The Chinese Ministry of Industry and Information Technology has approved the production of the Tesla Model 3 with LFP (lithium-iron-phosphate or LiFePO4) batteries at the Giga Shanghai factory. The cells in this pack will be supplied by the giant CATL, and will initially altogether dispense with cobalt.
Under the NEDC approval cycle (currently in disuse in Europe, but still in force in China), the new Model 3 with LFP batteries will have a range of 468 km per charge. Exceeding the 445 km achieved by the Model 3 Standard Range Plus RWD with NCM 811 cells of LG Chem origin manufactured so far in China. As can be seen, the difference is not significant, but it is evident.
The energy density at the pack level is estimated at 125 Wh/kg. At the moment, its capacity is unknown, although it is expected to be between 50 kWh and 60 kWh useful. Its approved consumption is 12.6 kWh per 100 km (NEDC), while its top speed is 225 km/h. The electric motor yields 275 hp (202 kW) with 404 Nm of torque, while the curb weight is 1,745 kg.
By using cheaper batteries, the new Model 3 Standard Range Plus RWD will probably be less expensive than the one sold so far despite having a more extended range. Also, possibly the new cells will allow Tesla to improve the already high-profit margin of Model 3.
Although LG Chem’s current Standard Range Plus RWD with NCM 811 batteries will disappear from the range, these cells will continue to be used in the Long Range RWD, which recently started in production Giga Shanghai. This model achieves an autonomy of 668 km NEDC, marking the distances with its younger brother.

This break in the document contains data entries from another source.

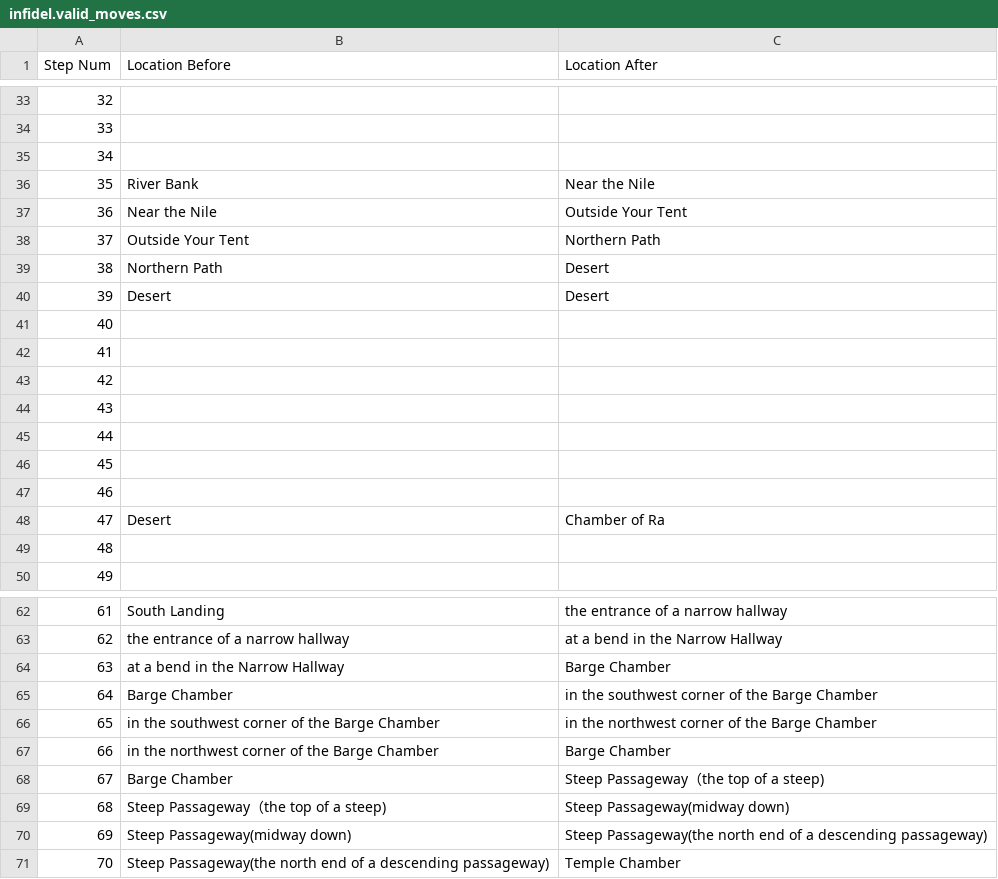
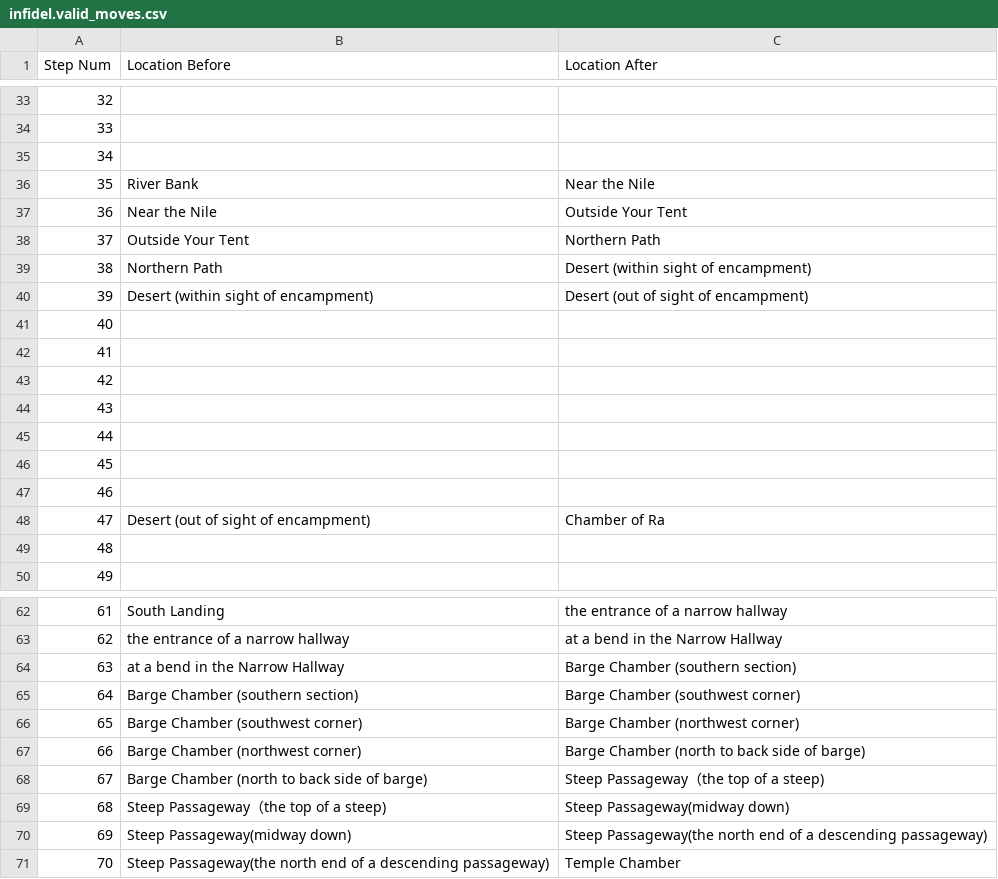
Before and after one commit to Oaklight/mango, a CSV file: data/maps/infidel/infidel.valid_moves.csv, drawn as a sheet; only a part is shown, gaps mark what is left out.

Commit message:
infidel ready for eval

```diff
--- a/data/maps/infidel/infidel.valid_moves.csv
+++ b/data/maps/infidel/infidel.valid_moves.csv
@@ -38,4 +38,4 @@ Step Num,Location Before,Location After
 37,Outside Your Tent,Northern Path
-38,Northern Path,Desert
-39,Desert,Desert
+38,Northern Path,Desert (within sight of encampment)
+39,Desert (within sight of encampment),Desert (out of sight of encampment)
 40,,
@@ -47,3 +47,3 @@ Step Num,Location Before,Location After
 46,,
-47,Desert,Chamber of Ra
+47,Desert (out of sight of encampment),Chamber of Ra
 48,,
@@ -63,7 +63,7 @@ Step Num,Location Before,Location After
 62,the entrance of a narrow hallway,at a bend in the Narrow Hallway
-63,at a bend in the Narrow Hallway,Barge Chamber
-64,Barge Chamber,in the southwest corner of the Barge Chamber
-65,in the southwest corner of the Barge Chamber,in the northwest corner of the Barge Chamber
-66,in the northwest corner of the Barge Chamber,Barge Chamber
-67,Barge Chamber,Steep Passageway（the top of a steep)
+63,at a bend in the Narrow Hallway,Barge Chamber (southern section)
+64,Barge Chamber (southern section),Barge Chamber (southwest corner)
+65,Barge Chamber (southwest corner),Barge Chamber (northwest corner)
+66,Barge Chamber (northwest corner),Barge Chamber (north to back side of barge)
+67,Barge Chamber (north to back side of barge),Steep Passageway（the top of a steep)
 68,Steep Passageway（the top of a steep),Steep Passageway(midway down)
```
Also changed, not shown: data/release_status.csv, 10 other files.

The Model 3 LFP batteries will be safer and more durable in addition to offering a lower cost. In the future, it is worth wondering if this interesting version will reach markets such as Europe, where the Tesla Model 3 has already become one of the best-selling cars of the moment (also including thermal vehicles, not only electric vehicles).